Introduction The development of European society at the start of the twenty-first century has been characterized by the increased dynamics of transformation processes toward a knowledge-based society, wider and deeper integration, demographic changes and globalization. As a result, there have been increased imbalances and tensions due to the contradictions between the different dynamics that regulate social development and the development of spatial systems. These development dynamics and the problems they generate concern both the established and the newer EU Member States, though with a different intensity. A variety of factors determined the level of this intensity, including the dynamics of societal transformation, the affectivity to relevant changes, the structural sensitivity, the ability to absorb the disturbances and the internal adaptability of individual regions. In this context, the problems that the regions in the new EU Member States have been facing are not issues specific for contemporary European spatial planning theory and practice. Some of these problems, such as suburbanization and inner-city blight, have been experienced in many Western European regions in recent decades, whilst others, such as the re-use of brownfields, the sustainable and efficient use of land and metropolitanization, constitute subjects of ongoing discussions in many parts of the world. In addition, some of the problems, such as demographic change or non-EU migration, represent an even more pressing problem in certain Western European regions than in the regions of new EU Member States. The specific situation in the new EU Member States results from the intensity and mutual synergy of different, often contradictory, development processes as well as from the specific new contexts within which these processes are operating. The development dynamics in the Central and Eastern European (CEE) regions have been, in some cases, several times higher than the average in the EU. Gross Domestic Product (GDP) grew 2.3 per cent in the EU in 2007/2008, compared to an average of 8.7 per cent in Slovakia, 8.2 per cent in Romania and 6.8 per cent in Lithuania (Eurostat 2009). Such high rates of growth in combination with specific local circumstances have created multiple problems that require rapid and pragmatic responses. Global financial crisis seems to

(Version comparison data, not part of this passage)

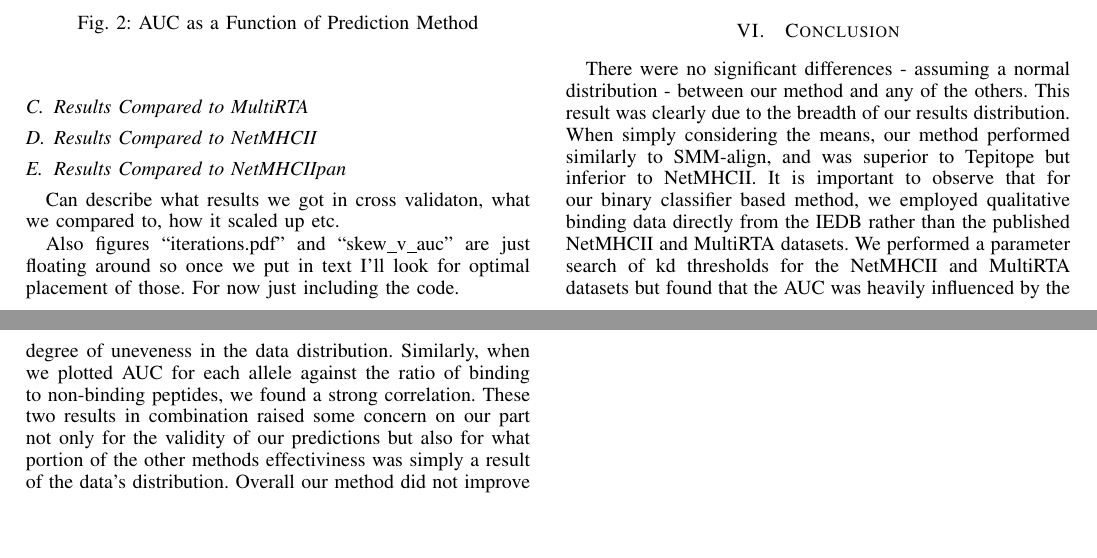
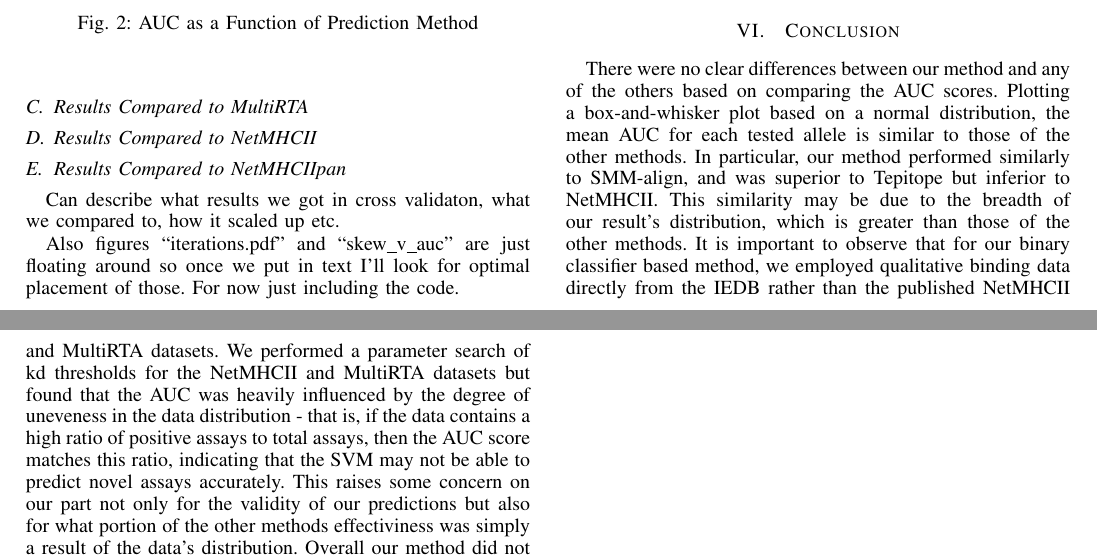
Before and after one commit to aleccrowell/Pepitope, a LaTeX paper (Pepitope Report/bare_jrnl.tex): two parts of pages 3 and 4 of 4, joined at a grey line, cut so that both start at the same text, the shorter picture padded with empty space. Compiled offline with pdfLaTeX.

Commit message:
Edited the conclusion of the report

```diff
--- a/Pepitope Report/bare_jrnl.tex
+++ b/Pepitope Report/bare_jrnl.tex
@@ -508,7 +508,7 @@ Also figures ``iterations.pdf" and ``skew\_v\_auc" are just floating around so o
 
 
 \section{Conclusion}
-There were no significant differences - assuming a normal distribution - between our method and any of the others.  This result was clearly due to the breadth of our results distribution.  When simply considering the means, our method  performed similarly to SMM-align, and was superior to Tepitope but inferior to NetMHCII.  It is important to observe that for our binary classifier based method, we employed qualitative binding data directly from the IEDB rather than the published NetMHCII and MultiRTA datasets.  We performed a parameter search of kd thresholds for the NetMHCII and MultiRTA datasets but found that the AUC was heavily influenced by the degree of uneveness in the data distribution.  Similarly, when we plotted AUC for each allele against the ratio of binding to non-binding peptides, we found a strong correlation.  These two results in combination raised some concern on our part not only for the validity of our predictions but also for what portion of the other methods effectiviness was simply a result of the data's distribution.  Overall our method did not improve on the state of the art.  Our analysis does suggest however that the AUC absent any information about the data distribution is not informative and that consequently, unevenly distributed data may be more problematic than previously appreciated.
+There were no clear differences between our method and any of the others based on comparing the AUC scores. Plotting a box-and-whisker plot based on a normal distribution, the mean AUC for each tested allele is similar to those of the other methods. In particular, our method  performed similarly to SMM-align, and was superior to Tepitope but inferior to NetMHCII. This similarity may be due to the breadth of our result's distribution, which is greater than those of the other methods. It is important to observe that for our binary classifier based method, we employed qualitative binding data directly from the IEDB rather than the published NetMHCII and MultiRTA datasets.  We performed a parameter search of kd thresholds for the NetMHCII and MultiRTA datasets but found that the AUC was heavily influenced by the degree of uneveness in the data distribution - that is, if the data contains a high ratio of positive assays to total assays, then the AUC score matches this ratio, indicating that the SVM may not be able to predict novel assays accurately. This raises some concern on our part not only for the validity of our predictions but also for what portion of the other methods effectiviness was simply a result of the data's distribution.  Overall our method did not improve on the state of the art.  Our analysis does suggest however that the AUC absent any information about the data distribution is not informative and that consequently, unevenly distributed data may be more problematic than previously appreciated.
 
 
 
```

exacerbate natural selective processes of economic and spatial development displaying hidden imbalances. This is caused by deformed development policies that focus only on rapid GDP growth in certain regions rather than development sustainability in the transition countries (cf. Tewdwr-Jones Chapter 3). The decline of the global economy has increased the pressure on spatial planning to react quickly and to offer efficient solutions to reduce the dramatic effects of the crisis in some EU Member States and to support the way out of the recession. Thus effective spatial planning needs to offer integrated and cross-sector spatial policies to these context-specific problems. At the same time, these territorial development concerns demonstrate the need to re-evaluate traditional spatial classifications at the European and global scales and to base theoretical and political approaches on these classifications. Building on the above considerations, this chapter will examine current trends in spatial planning policy in the context of EU integration. It will aim to assess the extent of the potential for developing approaches in terms of theory, policy-making and practice, which reflect the new realities of spatial development in Europe.